**Work request**
Where a line below holds the string "replace", copy that line.

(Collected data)

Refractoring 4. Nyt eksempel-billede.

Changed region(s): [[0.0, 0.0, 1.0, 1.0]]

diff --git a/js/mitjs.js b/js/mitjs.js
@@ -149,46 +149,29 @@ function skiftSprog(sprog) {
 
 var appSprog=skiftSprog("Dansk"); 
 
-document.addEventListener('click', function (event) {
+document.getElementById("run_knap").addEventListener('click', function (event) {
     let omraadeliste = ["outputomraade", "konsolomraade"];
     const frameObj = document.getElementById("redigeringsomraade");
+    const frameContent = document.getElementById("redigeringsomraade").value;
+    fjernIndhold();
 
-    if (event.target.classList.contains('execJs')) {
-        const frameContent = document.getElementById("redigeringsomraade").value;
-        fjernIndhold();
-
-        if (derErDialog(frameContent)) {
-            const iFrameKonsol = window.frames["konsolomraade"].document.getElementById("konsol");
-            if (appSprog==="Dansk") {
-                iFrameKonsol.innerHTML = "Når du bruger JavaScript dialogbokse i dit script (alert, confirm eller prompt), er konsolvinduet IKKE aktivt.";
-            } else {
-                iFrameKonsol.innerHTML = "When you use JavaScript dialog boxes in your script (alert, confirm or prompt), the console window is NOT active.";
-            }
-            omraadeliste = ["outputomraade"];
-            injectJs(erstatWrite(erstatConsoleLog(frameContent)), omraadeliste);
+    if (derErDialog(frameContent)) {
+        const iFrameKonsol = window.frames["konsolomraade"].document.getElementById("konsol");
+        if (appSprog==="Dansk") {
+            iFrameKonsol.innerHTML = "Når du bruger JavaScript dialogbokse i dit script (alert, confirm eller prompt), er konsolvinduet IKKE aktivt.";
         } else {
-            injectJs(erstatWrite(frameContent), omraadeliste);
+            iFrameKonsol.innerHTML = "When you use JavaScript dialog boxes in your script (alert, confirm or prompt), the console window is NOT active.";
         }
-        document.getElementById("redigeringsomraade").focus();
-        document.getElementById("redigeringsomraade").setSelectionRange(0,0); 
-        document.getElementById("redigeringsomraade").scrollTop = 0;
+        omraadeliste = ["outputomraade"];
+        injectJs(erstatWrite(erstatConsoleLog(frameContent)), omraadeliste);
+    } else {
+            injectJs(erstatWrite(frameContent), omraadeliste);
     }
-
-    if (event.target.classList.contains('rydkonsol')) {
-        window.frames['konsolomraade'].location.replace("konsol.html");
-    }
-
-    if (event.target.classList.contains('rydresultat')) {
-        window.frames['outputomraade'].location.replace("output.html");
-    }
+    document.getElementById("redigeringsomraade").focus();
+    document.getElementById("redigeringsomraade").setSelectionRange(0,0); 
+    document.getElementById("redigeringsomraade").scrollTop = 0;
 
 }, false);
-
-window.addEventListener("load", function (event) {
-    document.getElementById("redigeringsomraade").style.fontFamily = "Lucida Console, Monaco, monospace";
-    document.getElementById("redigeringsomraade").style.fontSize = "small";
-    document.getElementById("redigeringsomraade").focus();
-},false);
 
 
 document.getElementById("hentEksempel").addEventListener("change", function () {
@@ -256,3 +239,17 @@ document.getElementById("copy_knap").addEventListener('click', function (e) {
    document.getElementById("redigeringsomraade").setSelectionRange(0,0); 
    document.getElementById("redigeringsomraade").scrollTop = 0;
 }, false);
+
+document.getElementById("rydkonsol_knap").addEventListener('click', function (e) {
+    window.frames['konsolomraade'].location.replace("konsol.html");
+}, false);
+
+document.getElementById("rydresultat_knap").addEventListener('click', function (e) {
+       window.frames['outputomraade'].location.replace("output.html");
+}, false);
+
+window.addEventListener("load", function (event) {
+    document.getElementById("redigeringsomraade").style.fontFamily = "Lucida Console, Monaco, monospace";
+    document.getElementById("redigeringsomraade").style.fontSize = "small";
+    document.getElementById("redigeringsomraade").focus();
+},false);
==
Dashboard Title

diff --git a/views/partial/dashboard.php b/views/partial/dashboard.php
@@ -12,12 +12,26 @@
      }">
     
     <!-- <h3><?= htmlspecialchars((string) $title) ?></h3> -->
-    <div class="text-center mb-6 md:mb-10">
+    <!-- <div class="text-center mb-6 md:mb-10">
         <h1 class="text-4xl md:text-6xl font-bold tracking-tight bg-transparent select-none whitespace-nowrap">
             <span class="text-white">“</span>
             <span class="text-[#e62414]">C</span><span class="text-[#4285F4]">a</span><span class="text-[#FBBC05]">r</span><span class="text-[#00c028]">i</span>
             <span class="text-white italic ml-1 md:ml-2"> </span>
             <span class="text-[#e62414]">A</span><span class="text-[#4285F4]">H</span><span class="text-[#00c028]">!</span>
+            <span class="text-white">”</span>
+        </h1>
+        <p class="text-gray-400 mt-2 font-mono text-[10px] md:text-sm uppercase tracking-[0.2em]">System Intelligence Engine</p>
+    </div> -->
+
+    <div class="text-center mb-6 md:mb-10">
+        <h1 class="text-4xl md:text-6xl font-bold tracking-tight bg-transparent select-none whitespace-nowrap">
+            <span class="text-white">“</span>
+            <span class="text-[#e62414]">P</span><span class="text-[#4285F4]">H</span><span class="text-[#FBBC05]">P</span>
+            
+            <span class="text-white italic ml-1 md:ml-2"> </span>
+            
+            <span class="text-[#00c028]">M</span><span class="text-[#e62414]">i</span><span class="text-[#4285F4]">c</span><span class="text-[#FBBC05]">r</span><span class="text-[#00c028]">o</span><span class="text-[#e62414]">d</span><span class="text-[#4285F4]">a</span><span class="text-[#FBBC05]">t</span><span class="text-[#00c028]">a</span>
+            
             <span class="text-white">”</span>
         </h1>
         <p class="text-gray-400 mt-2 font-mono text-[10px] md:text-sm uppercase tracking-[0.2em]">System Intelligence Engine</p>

**Reply to the exercise**
-        window.frames['konsolomraade'].location.replace("konsol.html");
-        window.frames['outputomraade'].location.replace("output.html");
+    window.frames['konsolomraade'].location.replace("konsol.html");
+       window.frames['outputomraade'].location.replace("output.html");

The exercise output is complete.